One client, who is in the process of “stepping back” from his business, finds himself unable to truly do it.  Recently he took some time away from work.  He put his team squarely in charge.  For the most part, things continued without a hitch.  But, this is a business, and there were naturally some hiccups.  In particular, one of their KPIs fell off during a two-week span.

Now nevermind that sales for the month were on target.  When the owner came back he saw that this one particular measure was off.  We don’t know why.  It’s not a measure that directly corresponds to sales.  And, the team already knew about it and were taking steps to improve the situation.

Furthermore, there was one big concern going on with the business.  Lead generation had fallen off significantly due to some changes with their digital marketing strategy.  These changes were not permanent, but they were having a direct impact on leads, lead quality, closing percentage, and, of course, revenue.  Now if the owner had come in and pressed on this issue, then it would have made perfect sense.  Why did he not get upset about something that clearly has a direct impact on profit?  My guess is that he was intimately involved with what was going on with the digital strategy.  If he were to yell at his team over that, he would have had to take a long look in the mirror.

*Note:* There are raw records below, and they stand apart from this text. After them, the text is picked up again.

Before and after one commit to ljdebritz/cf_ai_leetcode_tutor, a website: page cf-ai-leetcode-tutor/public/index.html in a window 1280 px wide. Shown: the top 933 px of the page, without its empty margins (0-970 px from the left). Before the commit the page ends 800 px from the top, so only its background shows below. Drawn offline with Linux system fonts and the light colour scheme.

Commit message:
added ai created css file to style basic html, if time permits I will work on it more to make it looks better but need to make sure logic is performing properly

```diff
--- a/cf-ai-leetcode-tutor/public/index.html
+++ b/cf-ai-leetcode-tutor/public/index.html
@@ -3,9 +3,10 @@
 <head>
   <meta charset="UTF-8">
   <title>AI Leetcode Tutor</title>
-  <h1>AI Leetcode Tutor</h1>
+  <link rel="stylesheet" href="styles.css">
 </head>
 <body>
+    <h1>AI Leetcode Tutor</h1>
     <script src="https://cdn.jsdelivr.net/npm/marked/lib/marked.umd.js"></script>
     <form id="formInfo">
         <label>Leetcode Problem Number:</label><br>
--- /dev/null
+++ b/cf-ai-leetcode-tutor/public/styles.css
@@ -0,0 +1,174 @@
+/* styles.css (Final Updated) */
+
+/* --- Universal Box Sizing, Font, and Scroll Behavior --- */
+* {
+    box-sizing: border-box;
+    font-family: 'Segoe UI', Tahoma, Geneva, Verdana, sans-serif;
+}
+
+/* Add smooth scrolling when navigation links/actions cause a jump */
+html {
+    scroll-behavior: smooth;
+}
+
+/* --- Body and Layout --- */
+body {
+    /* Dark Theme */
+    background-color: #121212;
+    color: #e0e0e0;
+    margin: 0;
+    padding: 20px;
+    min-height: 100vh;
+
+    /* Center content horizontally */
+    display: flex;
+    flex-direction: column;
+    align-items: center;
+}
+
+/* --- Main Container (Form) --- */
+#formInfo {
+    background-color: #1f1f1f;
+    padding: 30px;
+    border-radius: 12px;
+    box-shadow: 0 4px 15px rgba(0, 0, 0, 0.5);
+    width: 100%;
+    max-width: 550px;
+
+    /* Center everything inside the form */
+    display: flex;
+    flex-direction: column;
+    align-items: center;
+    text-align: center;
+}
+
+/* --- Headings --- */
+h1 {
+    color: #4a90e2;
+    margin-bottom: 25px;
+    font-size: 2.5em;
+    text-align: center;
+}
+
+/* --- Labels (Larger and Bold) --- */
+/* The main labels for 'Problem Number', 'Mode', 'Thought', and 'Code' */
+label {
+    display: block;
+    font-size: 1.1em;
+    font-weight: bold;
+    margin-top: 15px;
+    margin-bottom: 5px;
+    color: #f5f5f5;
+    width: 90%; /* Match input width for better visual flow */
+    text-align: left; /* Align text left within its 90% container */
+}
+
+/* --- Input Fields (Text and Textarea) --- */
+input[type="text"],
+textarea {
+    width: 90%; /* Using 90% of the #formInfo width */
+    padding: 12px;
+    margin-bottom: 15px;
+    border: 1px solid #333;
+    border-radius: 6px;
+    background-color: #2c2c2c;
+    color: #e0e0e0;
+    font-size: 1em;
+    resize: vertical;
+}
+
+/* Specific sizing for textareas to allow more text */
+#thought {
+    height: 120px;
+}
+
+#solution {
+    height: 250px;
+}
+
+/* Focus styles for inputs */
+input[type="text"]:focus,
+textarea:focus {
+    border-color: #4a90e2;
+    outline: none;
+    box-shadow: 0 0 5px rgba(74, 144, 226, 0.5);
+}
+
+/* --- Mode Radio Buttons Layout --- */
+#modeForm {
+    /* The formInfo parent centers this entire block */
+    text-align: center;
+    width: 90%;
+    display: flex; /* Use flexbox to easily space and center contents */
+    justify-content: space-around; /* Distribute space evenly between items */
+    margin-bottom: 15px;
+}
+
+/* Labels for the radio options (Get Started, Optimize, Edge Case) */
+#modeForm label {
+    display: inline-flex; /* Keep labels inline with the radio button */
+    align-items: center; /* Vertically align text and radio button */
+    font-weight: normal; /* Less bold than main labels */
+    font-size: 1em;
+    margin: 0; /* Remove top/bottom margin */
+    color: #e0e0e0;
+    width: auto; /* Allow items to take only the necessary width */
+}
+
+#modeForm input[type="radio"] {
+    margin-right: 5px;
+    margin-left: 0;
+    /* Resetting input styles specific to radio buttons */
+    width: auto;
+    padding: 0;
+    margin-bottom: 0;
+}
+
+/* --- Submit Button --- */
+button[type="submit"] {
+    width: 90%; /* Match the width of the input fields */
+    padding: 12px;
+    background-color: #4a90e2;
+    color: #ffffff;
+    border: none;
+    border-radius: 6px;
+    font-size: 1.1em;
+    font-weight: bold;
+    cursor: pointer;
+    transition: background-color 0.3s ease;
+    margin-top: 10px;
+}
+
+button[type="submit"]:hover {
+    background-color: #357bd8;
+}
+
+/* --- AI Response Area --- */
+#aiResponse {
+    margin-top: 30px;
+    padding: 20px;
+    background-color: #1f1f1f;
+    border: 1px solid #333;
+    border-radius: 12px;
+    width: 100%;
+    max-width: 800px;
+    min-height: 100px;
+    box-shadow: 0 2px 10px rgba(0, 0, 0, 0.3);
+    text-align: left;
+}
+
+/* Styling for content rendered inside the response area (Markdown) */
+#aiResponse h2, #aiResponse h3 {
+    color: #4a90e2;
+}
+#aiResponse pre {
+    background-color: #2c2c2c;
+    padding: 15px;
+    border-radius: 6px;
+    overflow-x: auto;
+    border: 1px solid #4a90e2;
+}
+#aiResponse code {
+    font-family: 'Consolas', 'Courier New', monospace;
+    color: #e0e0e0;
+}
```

This reminds me of that old saying, he chokes on nats, yet swallows a camel.  You can figure the rest out.

An ego thing

Another problem I see is ego getting in the way.  Many business owners want to be recognized as critical to their business.  (They haven’t read my article on succession planning).  Their ego gets in the way.  They have to be an important part of the business.

Now I am wired just the opposite.  For example, when I would go on vacation, I wanted my team to be able to fully function without me.  I believe the best example of my skills as a leader is my ability to disconnect from day-to-day operations from time to time.  If I can do that, and business isn’t impacted, then I have done my job.

I remember one time we were vacationing in Hawaii.  There was a relatively small issue that crept up on our project back home.  One team member happened to share it with someone outside the team.  This person is a little bit of a drama queen (or I guess he’s a drama “king”).  He took it up the ladder to his boss, who brought it to the attention of my boss.  And within a few hours, a minor issue that was being handled on my team was escalated to a five-alarm emergency.  My boss tried desperately in vain to track me down (I was driving on the Road to Hana, where there is no cell phone coverage).  It took me a few hours to talk him down off the ledge.  By the time I returned to work the next week, everyone was fine.

Another business leader I know is anything but that.  When he goes on vacation he checks in the office multiple times a day.  He cannot unplug.  And it’s not that he is necessary to the operations.  In fact, it is almost the complete opposite.  But when he calls in he constantly manufacturers a crisis or two.  He finds out about a customer issue somewhere or a person that didn’t handle something just right.  And, instead of coaching the team on how it could be handled better next time, he stages an all hands on deck, everyone come out to address the problem that HE discovered whiel HE was on vacation.  And why CAN’T this company operate without HIM.

Yes, it all comes down to one thing.  Capital E-G-O.

The best gift for your employees

I once was told that the best gift a father and mother can give their children is a happy marriage that doesn’t depend on them.  You see, when the kids are gone (to college or whatever stage after living at home), the husband and wife have to rekindle the relationship that existed before the kids.  So the best thing they can do is keep their marriage in a state that doesn’t depend on the kids to be happy.

Similarly, the best gift a business owner is a company that is not dependent on him or any other team member.  It’s critical that they have the ability to run the business without you.  Every leader on every team should have this same objective.  If every team can operate without their individual leader, then the company should be able to operate without the boss at the top.

Be intentional about it

If you want your business to be able to run without you, it takes thoughtful preparation.  It takes teaching them to do the right thing, trusting them when you are gone, and resisting the urge to “shoot the wounded” after the battle is done.

If you would like to learn more about how to build this culture in your organization, give me a shout today at jjennings@focalpointcoaching.com.